Before-and-after change records:
------------------------------

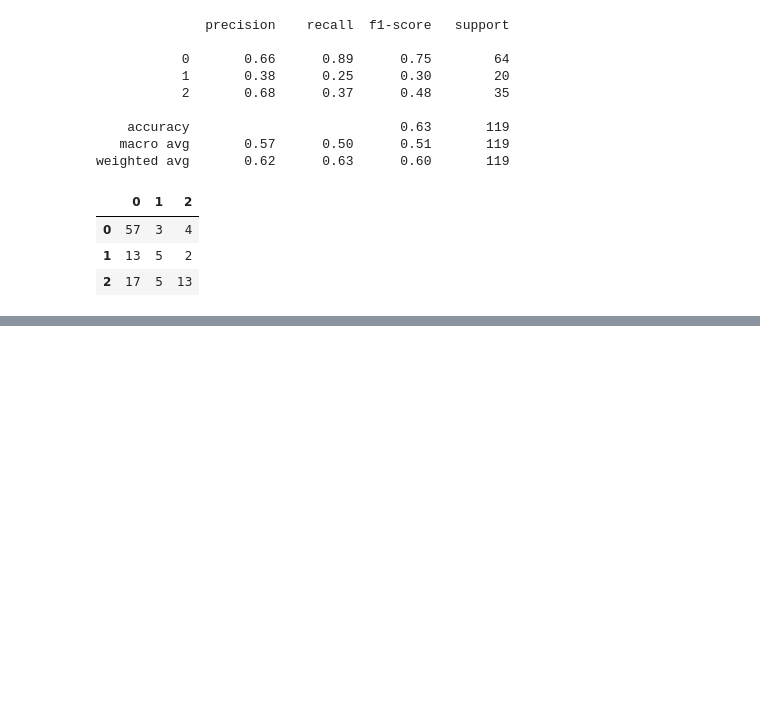
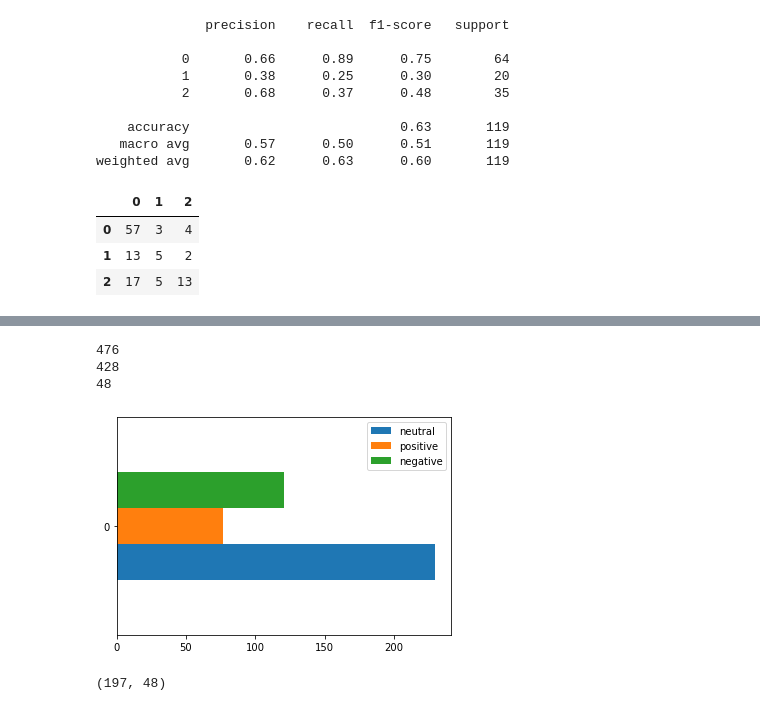
Before and after one commit to Alliix/twitter-lv-market, a Jupyter notebook: jupyter/cleanDataAndVotingClassifier.ipynb, the cells around one changed output, grey strips where cells are left out. Cells and saved outputs as stored; diff of their text form; code cells hidden in the pictures; blank space fills up the shorter version.

```diff
--- a/jupyter/cleanDataAndVotingClassifier.ipynb
+++ b/jupyter/cleanDataAndVotingClassifier.ipynb
@@ -548,0 +570,40 @@ weighted avg       0.57      0.61      0.56       119
+# %%
+tweets_all = list(zip(allLabeledTweets.loc[:,"message_no_stopwords"].values,allLabeledTweets.loc[:,"label"].values))
+featuresets = [(find_features_no_brands(text), label) for (text, label) in tweets_all]
+
+from sklearn import model_selection
+
+# split the data into training and testing datasets
+seed = 1
+training, testing = model_selection.train_test_split(featuresets, test_size = 0.1, random_state=seed)
+
+print(len(allLabeledTweets))
+print(len(training))
+print(len(testing))
+# %% [output]
+476
+428
+48
+# %%
+train_neutral = [i for i in training if i[1]==0]
+train_positive = [i for i in training if i[1]==1]
+train_negative = [i for i in training if i[1]==2]
+
+pd.DataFrame(dict(
+  neutral=[len(train_neutral)],
+  positive=[len(train_positive)],
+  negative=[len(train_negative)]
+)).plot(kind='barh');
+# %% [output]
+[figure, added]
+# %%
+from random import sample
+
+training = flatten([
+    sample(train_neutral,60),
+    train_positive,
+    sample(train_negative,60)])
+
+len(training), len(testing)
+# %% [output]
+(197, 48)
```
Also changed, not shown: parts of 32 cells of this notebook, 3 other files.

------------------------------

ABOUT THIS TASK: Each entry is to be given again exactly as it stands, with its pictures removed.

YOUR SOLUTION:
Before and after one commit to Alliix/twitter-lv-market, a Jupyter notebook: jupyter/cleanDataAndVotingClassifier.ipynb, the cells around one changed output, grey strips where cells are left out. Cells and saved outputs as stored; diff of their text form; code cells hidden in the pictures; blank space fills up the shorter version.

```diff
--- a/jupyter/cleanDataAndVotingClassifier.ipynb
+++ b/jupyter/cleanDataAndVotingClassifier.ipynb
@@ -548,0 +570,40 @@ weighted avg       0.57      0.61      0.56       119
+# %%
+tweets_all = list(zip(allLabeledTweets.loc[:,"message_no_stopwords"].values,allLabeledTweets.loc[:,"label"].values))
+featuresets = [(find_features_no_brands(text), label) for (text, label) in tweets_all]
+
+from sklearn import model_selection
+
+# split the data into training and testing datasets
+seed = 1
+training, testing = model_selection.train_test_split(featuresets, test_size = 0.1, random_state=seed)
+
+print(len(allLabeledTweets))
+print(len(training))
+print(len(testing))
+# %% [output]
+476
+428
+48
+# %%
+train_neutral = [i for i in training if i[1]==0]
+train_positive = [i for i in training if i[1]==1]
+train_negative = [i for i in training if i[1]==2]
+
+pd.DataFrame(dict(
+  neutral=[len(train_neutral)],
+  positive=[len(train_positive)],
+  negative=[len(train_negative)]
+)).plot(kind='barh');
+# %% [output]
+[figure, added]
+# %%
+from random import sample
+
+training = flatten([
+    sample(train_neutral,60),
+    train_positive,
+    sample(train_negative,60)])
+
+len(training), len(testing)
+# %% [output]
+(197, 48)
```
Also changed, not shown: parts of 32 cells of this notebook, 3 other files.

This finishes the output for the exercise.